Paul Schrader is often overshadowed by his more famous collaborator Martin Scorsese, which is a shame, because despite Schrader’s own movies being wildly uneven, when they are good they are very good indeed. ‘Blue Collar’ is one of his very best works. A funny, sad and powerful look at three working class guys in a Detroit car factory, it is one of the last Hollywood movies to seriously look at your average working joe and the problems he faces on a daily basis. The three leads are all wonderful, and despite rumoured off screen problems, show a lot of genuine rapport and comaraderie. Harvey Keitel (‘Mean Streets’, ‘Bad Lieutenant’) is one of the finest actors of his generation, and Yaphet Koto (‘Alien’, ‘Live And Let Die’) is a well respected character actor, but the revelation here is funny man Richard Pryor (‘Silver Streak’) who displays a depth of talent few would have thought him capable of. The three buddies are joined by a first class supporting cast including Lane Smith (‘Over The Edge’), Cliff De Young (‘The Hunger’) and George Memmoli (‘The Phantom Of The Paradise’). Also keep an eye out for a brief cameo by future ‘Repo Man’ star Tracey Walter, who Schrader also used in a bit part in his next movie ‘Hardcore’. ‘Blue Collar’ is a fine movie, one of the most underrated of the 1970s, and still relevant and powerful twenty five years later. Don’t miss it.
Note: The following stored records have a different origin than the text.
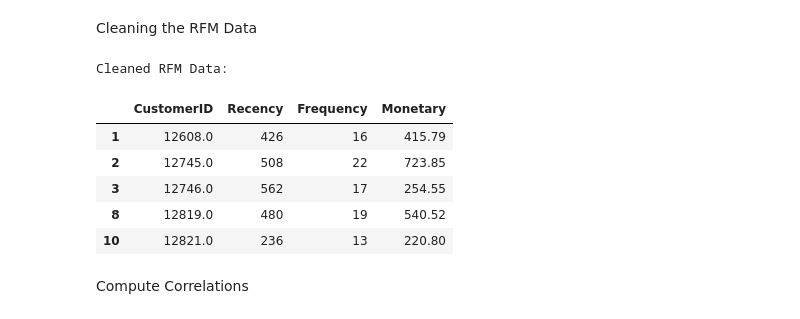
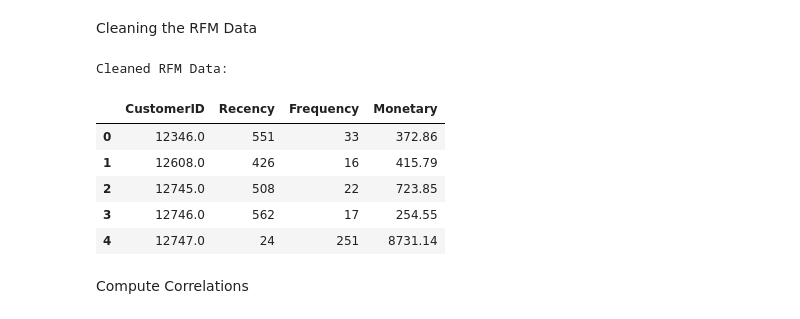
Before and after one commit to AndreaLolli2912/Artificial-Intelligence-for-Communication-and-Marketing, a Jupyter notebook: project-1/main.ipynb, the cells around one changed output. Drawn from its saved outputs; the diff is of its cells as text; code cells hidden in the pictures.

```diff
--- a/project-1/main.ipynb
+++ b/project-1/main.ipynb
@@ -517,23 +517,23 @@ Cleaning the RFM Data
 # %%
 df_rfm_clean = df_rfm.copy()
 
 # Filter out customers with more than 28 purchases in the last year (99th percentile)
-df_rfm_clean = df_rfm_clean.loc[df_rfm_clean['Frequency'] <= 23]
+df_rfm_clean = df_rfm_clean.loc[df_rfm_clean['Frequency'] <= 1107]
 
 # Filter out customers with more than 16,500 in monetary value (99th percentile)
-df_rfm_clean = df_rfm_clean.loc[df_rfm_clean['Monetary'] <= 1107]
+df_rfm_clean = df_rfm_clean.loc[df_rfm_clean['Monetary'] <= 21313]
 
 # Display cleaned RFM data
 print("Cleaned RFM Data:")
 display(df_rfm_clean.head())
 # %% [output]
 Cleaned RFM Data:
 |  | CustomerID | Recency | Frequency | Monetary |
+| 0 | 12346.0 | 551 | 33 | 372.86 |
 | 1 | 12608.0 | 426 | 16 | 415.79 |
 | 2 | 12745.0 | 508 | 22 | 723.85 |
 | 3 | 12746.0 | 562 | 17 | 254.55 |
-| 8 | 12819.0 | 480 | 19 | 540.52 |
-| 10 | 12821.0 | 236 | 13 | 220.80 |
+| 4 | 12747.0 | 24 | 251 | 8731.14 |
 # %% [markdown]
 Compute Correlations
 # %%
```
Also changed, not shown: parts of 8 cells of this notebook.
The vinyl soundtrack also has “Speak My Mind” performed by J.B. Hutto (Columbia Records) and “The World I’m Livin’ In” performed by Byron Berline and Sundance (MCA Records) on it, but I can’t find these tracks online. Anyone?